GIVEN DATA START
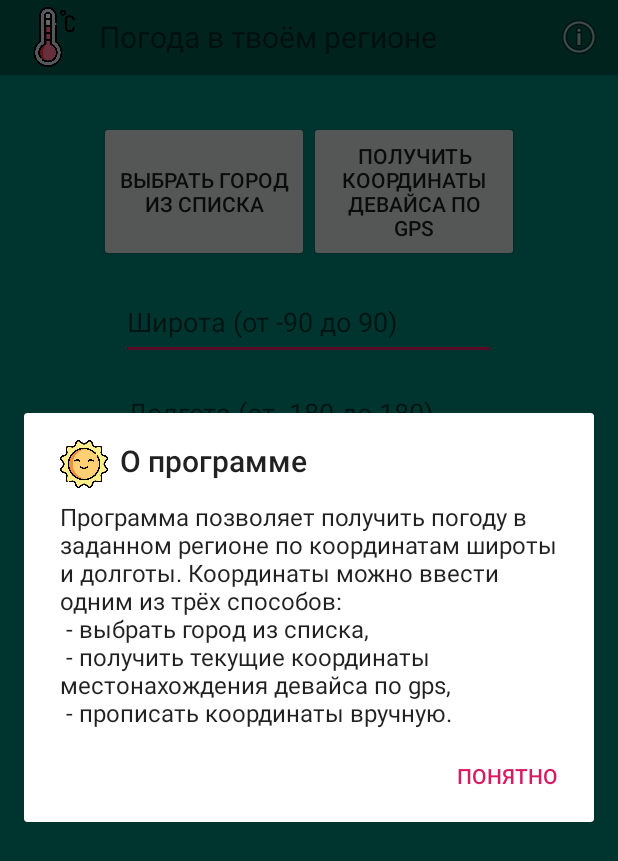
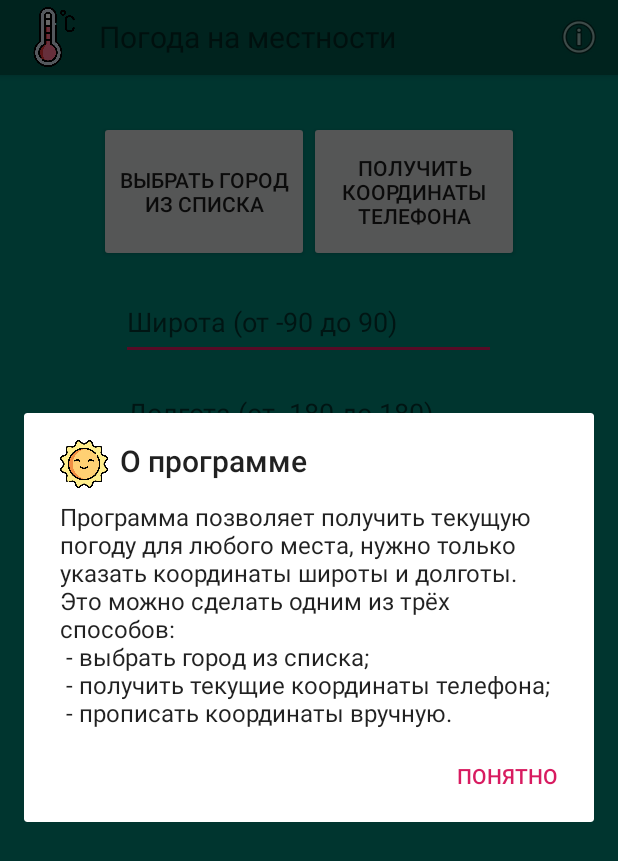
Before and after one commit to Kochenkov/Android-Java-WeatherFromOpenAPI, an Android app: the screen it shows after launch (MainActivity), after a tap on an icon or button, on a phone screen of 412 x 824 dp. Shown: the top 861 px of the screen. Run offline under Robolectric (Android 15) with nearby library versions, the phone set to English and light mode, and no system bars.

```diff
--- a/app/src/main/java/com/vkochenkov/weatherfromopenapis/MainActivity.java
+++ b/app/src/main/java/com/vkochenkov/weatherfromopenapis/MainActivity.java
@@ -20,9 +20,6 @@ import android.widget.TextView;
 
 import com.vkochenkov.weatherfromopenapis.entities.response.MainResponseObject;
 import com.vkochenkov.weatherfromopenapis.retrofit.WeatherApiManager;
-
-import java.util.Timer;
-import java.util.TimerTask;
 
 import retrofit2.Call;
 import retrofit2.Callback;
@@ -64,9 +61,10 @@ public class MainActivity extends AppCompatActivity {
     private Double pressureMm;
 
     //менеджер геолокации
-    LocationManager locationManager;
+    private LocationManager locationManager;
 
-    //флаг на таймер
+    //флаг на загрузку геолокации
+    //todo добавить анимацию на загрузку
     private Boolean locationListenerFlag = false;
 
     @Override
@@ -198,6 +196,7 @@ public class MainActivity extends AppCompatActivity {
 
         locationManager = (LocationManager) getSystemService(Context.LOCATION_SERVICE);
 
+        //запускаем получение геолокации
         if (ActivityCompat.checkSelfPermission(this, Manifest.permission.ACCESS_FINE_LOCATION) != PackageManager.PERMISSION_GRANTED) {
             alertTitle = "Системное сообщение";
             alertMessage = "Пожалуйста, зайдите в настройки телефона, и включите разрешение геолокации для этого приложения.";
@@ -206,28 +205,9 @@ public class MainActivity extends AppCompatActivity {
             showAlert(alertTitle, alertMessage, alertButtonText, alertIcon);
             return;
         }
+        locationManager.requestLocationUpdates(LocationManager.NETWORK_PROVIDER, 1000, 0, locationListener);
 
-        //запускаем получение геолокации
-        locationManager.requestLocationUpdates(LocationManager.GPS_PROVIDER, 2000, 1, locationListener);
-
-        //выставляем флаг и запускаем таймер, что бы геолокация не жрала батарею вечно
         locationListenerFlag = true;
-        Timer timer = new Timer();
-        timer.schedule(new TimerTask() {
-            @Override
-            public void run() {
-                if (locationListenerFlag) {
-                    locationManager.removeUpdates(locationListener);
-
-                    alertTitle = "Системное сообщение";
-                    alertMessage = "Сейчас установить вашу локацию невозможно. Попробуйте, пожалуйста, позже";
-                    alertButtonText = "Понятно";
-                    alertIcon = R.drawable.flag;
-                    showAlert(alertTitle, alertMessage, alertButtonText, alertIcon);
-                    //todo код выше не работает по непонятной причине. Возможно по таймеру нельзя вызвать алерт
-                }
-            }
-        }, 15000);
     }
 
     //лисенер геолокации
@@ -247,29 +227,34 @@ public class MainActivity extends AppCompatActivity {
                 alertIcon = R.drawable.eclipse;
                 showAlert(alertTitle, alertMessage, alertButtonText, alertIcon);
             }
-            //убираем флаг таймера
-            locationListenerFlag = false;
             //останавливаем работу requestLocationUpdates
             locationManager.removeUpdates(locationListener);
+            //выключаем флаг
+            locationListenerFlag = false;
         }
 
-        //хз для чего нужны эти методы, но без них лисенера не будет
         @Override
         public void onStatusChanged(String provider, int status, Bundle extras) { }
 
         @Override
-        public void onProviderEnabled(String provider) { }
+        public void onProviderEnabled(String provider) {
+//            Toast.makeText(getBaseContext(), "Gps is turned on!! ",
+//                    Toast.LENGTH_SHORT).show();
+        }
 
         @Override
-        public void onProviderDisabled(String provider) { }
+        public void onProviderDisabled(String provider) {
+//            Toast.makeText(getBaseContext(), "Gps is turned off!! ",
+//                    Toast.LENGTH_SHORT).show();
+        }
     };
 
     public void showProgramInfo(View view) {
         alertTitle = "О программе";
-        alertMessage = "Программа позволяет получить погоду в заданном регионе по координатам широты и долготы. " +
-                "Координаты можно ввести одним из трёх способов: \n" +
-                " - выбрать город из списка, \n" +
-                " - получить текущие координаты местонахождения девайса по gps, \n" +
+        alertMessage = "Программа позволяет получить текущую погоду для любого места, нужно только указать координаты широты и долготы. " +
+                "Это можно сделать одним из трёх способов: \n" +
+                " - выбрать город из списка; \n" +
+                " - получить текущие координаты телефона; \n" +
                 " - прописать координаты вручную.";
         alertButtonText = "Понятно";
         alertIcon = R.drawable.clear_day;
--- a/app/src/main/res/layout/activity_main.xml
+++ b/app/src/main/res/layout/activity_main.xml
@@ -56,7 +56,7 @@
                     android:layout_marginTop="5dp"
                     android:layout_marginBottom="5dp"
                     android:onClick="setDeviceLocation"
-                    android:text="Получить координаты девайса по gps"
+                    android:text="Получить координаты телефона"
                     app:layout_constraintBottom_toBottomOf="parent"
                     app:layout_constraintEnd_toEndOf="parent"
                     app:layout_constraintStart_toStartOf="parent"
--- a/app/src/main/res/values/strings.xml
+++ b/app/src/main/res/values/strings.xml
@@ -1,3 +1,3 @@
 <resources>
-    <string name="app_name">Погода в твоём регионе</string>
+    <string name="app_name">Погода на местности</string>
 </resources>
```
GIVEN DATA END
* **WHAT THIS TASK INVOLVES**
Only the pictures are to be dropped; return everything else in the listing exactly.

* **YOUR RESPONSE**
Before and after one commit to Kochenkov/Android-Java-WeatherFromOpenAPI, an Android app: the screen it shows after launch (MainActivity), after a tap on an icon or button, on a phone screen of 412 x 824 dp. Shown: the top 861 px of the screen. Run offline under Robolectric (Android 15) with nearby library versions, the phone set to English and light mode, and no system bars.

```diff
--- a/app/src/main/java/com/vkochenkov/weatherfromopenapis/MainActivity.java
+++ b/app/src/main/java/com/vkochenkov/weatherfromopenapis/MainActivity.java
@@ -20,9 +20,6 @@ import android.widget.TextView;
 
 import com.vkochenkov.weatherfromopenapis.entities.response.MainResponseObject;
 import com.vkochenkov.weatherfromopenapis.retrofit.WeatherApiManager;
-
-import java.util.Timer;
-import java.util.TimerTask;
 
 import retrofit2.Call;
 import retrofit2.Callback;
@@ -64,9 +61,10 @@ public class MainActivity extends AppCompatActivity {
     private Double pressureMm;
 
     //менеджер геолокации
-    LocationManager locationManager;
+    private LocationManager locationManager;
 
-    //флаг на таймер
+    //флаг на загрузку геолокации
+    //todo добавить анимацию на загрузку
     private Boolean locationListenerFlag = false;
 
     @Override
@@ -198,6 +196,7 @@ public class MainActivity extends AppCompatActivity {
 
         locationManager = (LocationManager) getSystemService(Context.LOCATION_SERVICE);
 
+        //запускаем получение геолокации
         if (ActivityCompat.checkSelfPermission(this, Manifest.permission.ACCESS_FINE_LOCATION) != PackageManager.PERMISSION_GRANTED) {
             alertTitle = "Системное сообщение";
             alertMessage = "Пожалуйста, зайдите в настройки телефона, и включите разрешение геолокации для этого приложения.";
@@ -206,28 +205,9 @@ public class MainActivity extends AppCompatActivity {
             showAlert(alertTitle, alertMessage, alertButtonText, alertIcon);
             return;
         }
+        locationManager.requestLocationUpdates(LocationManager.NETWORK_PROVIDER, 1000, 0, locationListener);
 
-        //запускаем получение геолокации
-        locationManager.requestLocationUpdates(LocationManager.GPS_PROVIDER, 2000, 1, locationListener);
-
-        //выставляем флаг и запускаем таймер, что бы геолокация не жрала батарею вечно
         locationListenerFlag = true;
-        Timer timer = new Timer();
-        timer.schedule(new TimerTask() {
-            @Override
-            public void run() {
-                if (locationListenerFlag) {
-                    locationManager.removeUpdates(locationListener);
-
-                    alertTitle = "Системное сообщение";
-                    alertMessage = "Сейчас установить вашу локацию невозможно. Попробуйте, пожалуйста, позже";
-                    alertButtonText = "Понятно";
-                    alertIcon = R.drawable.flag;
-                    showAlert(alertTitle, alertMessage, alertButtonText, alertIcon);
-                    //todo код выше не работает по непонятной причине. Возможно по таймеру нельзя вызвать алерт
-                }
-            }
-        }, 15000);
     }
 
     //лисенер геолокации
@@ -247,29 +227,34 @@ public class MainActivity extends AppCompatActivity {
                 alertIcon = R.drawable.eclipse;
                 showAlert(alertTitle, alertMessage, alertButtonText, alertIcon);
             }
-            //убираем флаг таймера
-            locationListenerFlag = false;
             //останавливаем работу requestLocationUpdates
             locationManager.removeUpdates(locationListener);
+            //выключаем флаг
+            locationListenerFlag = false;
         }
 
-        //хз для чего нужны эти методы, но без них лисенера не будет
         @Override
         public void onStatusChanged(String provider, int status, Bundle extras) { }
 
         @Override
-        public void onProviderEnabled(String provider) { }
+        public void onProviderEnabled(String provider) {
+//            Toast.makeText(getBaseContext(), "Gps is turned on!! ",
+//                    Toast.LENGTH_SHORT).show();
+        }
 
         @Override
-        public void onProviderDisabled(String provider) { }
+        public void onProviderDisabled(String provider) {
+//            Toast.makeText(getBaseContext(), "Gps is turned off!! ",
+//                    Toast.LENGTH_SHORT).show();
+        }
     };
 
     public void showProgramInfo(View view) {
         alertTitle = "О программе";
-        alertMessage = "Программа позволяет получить погоду в заданном регионе по координатам широты и долготы. " +
-                "Координаты можно ввести одним из трёх способов: \n" +
-                " - выбрать город из списка, \n" +
-                " - получить текущие координаты местонахождения девайса по gps, \n" +
+        alertMessage = "Программа позволяет получить текущую погоду для любого места, нужно только указать координаты широты и долготы. " +
+                "Это можно сделать одним из трёх способов: \n" +
+                " - выбрать город из списка; \n" +
+                " - получить текущие координаты телефона; \n" +
                 " - прописать координаты вручную.";
         alertButtonText = "Понятно";
         alertIcon = R.drawable.clear_day;
--- a/app/src/main/res/layout/activity_main.xml
+++ b/app/src/main/res/layout/activity_main.xml
@@ -56,7 +56,7 @@
                     android:layout_marginTop="5dp"
                     android:layout_marginBottom="5dp"
                     android:onClick="setDeviceLocation"
-                    android:text="Получить координаты девайса по gps"
+                    android:text="Получить координаты телефона"
                     app:layout_constraintBottom_toBottomOf="parent"
                     app:layout_constraintEnd_toEndOf="parent"
                     app:layout_constraintStart_toStartOf="parent"
--- a/app/src/main/res/values/strings.xml
+++ b/app/src/main/res/values/strings.xml
@@ -1,3 +1,3 @@
 <resources>
-    <string name="app_name">Погода в твоём регионе</string>
+    <string name="app_name">Погода на местности</string>
 </resources>
```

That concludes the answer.